Talking Politics Guide to ... The Gilded Age
We talk to historian Sarah Churchwell about the Gilded Age in late nineteenth century America and the comparisons with today. Rampant inequality, racial conflict, fights over immigration, technological revolution: is Trump's America repeating the pattern or is it something
In 1873, Mark Twain and Charles W. Warner coined the term “The Gilded Age,” in their eponymous novel.
- The phrase was re-discovered in the 1920s and applied retrospectively to the period of the 1870s-roughly 1900.
- The Gilded Age satirized the way wealth and consumerism were taking over American life and showed how this move towards a “huxterist” culture was subverting America’s democratic ideals.
Yet this was also a period of real growth.
- The major transformation of the period was the railroad.
- Rampant inequality characterized the era: the robber barons on the one hand, and poor immigrant communities on the other. But in the middle of this, there was also a group of people working their way into the middle class.
Immigration, particularly from Eastern Europe, exploded during this period.
- America did not have immigration control.
- The first immigration laws were passed in the 1880s and 1890s, most notably the Chinese Exclusion Act.
Reconstruction overlaps with the Gilded Age.
- There was no redistribution to the former slaves. Johnson effectively pardoned the former Confederates.

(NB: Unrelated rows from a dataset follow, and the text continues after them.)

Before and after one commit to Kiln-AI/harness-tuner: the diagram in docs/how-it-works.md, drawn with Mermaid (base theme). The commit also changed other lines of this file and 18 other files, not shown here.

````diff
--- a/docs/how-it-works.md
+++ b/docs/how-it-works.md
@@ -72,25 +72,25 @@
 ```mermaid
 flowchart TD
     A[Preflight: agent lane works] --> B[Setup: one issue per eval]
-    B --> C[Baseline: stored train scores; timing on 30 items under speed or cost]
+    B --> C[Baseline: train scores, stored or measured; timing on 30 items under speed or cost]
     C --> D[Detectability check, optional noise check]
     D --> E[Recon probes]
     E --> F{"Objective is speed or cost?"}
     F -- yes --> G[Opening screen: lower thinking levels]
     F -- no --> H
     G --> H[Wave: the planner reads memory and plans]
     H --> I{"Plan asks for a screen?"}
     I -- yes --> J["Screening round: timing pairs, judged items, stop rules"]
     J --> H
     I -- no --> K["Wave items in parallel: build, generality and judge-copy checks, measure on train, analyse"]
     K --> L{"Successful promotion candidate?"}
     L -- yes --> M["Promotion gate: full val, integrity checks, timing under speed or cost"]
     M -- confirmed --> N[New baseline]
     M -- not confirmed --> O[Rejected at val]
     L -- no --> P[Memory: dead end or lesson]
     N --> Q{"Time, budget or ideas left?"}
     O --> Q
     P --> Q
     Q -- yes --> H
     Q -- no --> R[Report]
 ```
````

- The Klan emerged during this period as domestic terrorists.
- This ultimately leads to the Great Migration, African Americans leaving the South to seek opportunities further North.
The bridge between the Gilded Age and the Progressive Period was the age of populism.
- William Jennings Bryan was a grassroots populist who almost became president.
- There are many echoes to the present moment: white working class men asserting their right to be middle America at the cost of excluding other communities.
Is this a new Gilded Age?
- Today, the tech giants are cornering technology the way that Carneige cornered steel.
- But maybe the gilt is the story, and the exceptional moments are the aberrations.
See acast.com/privacy for privacy and opt-out information.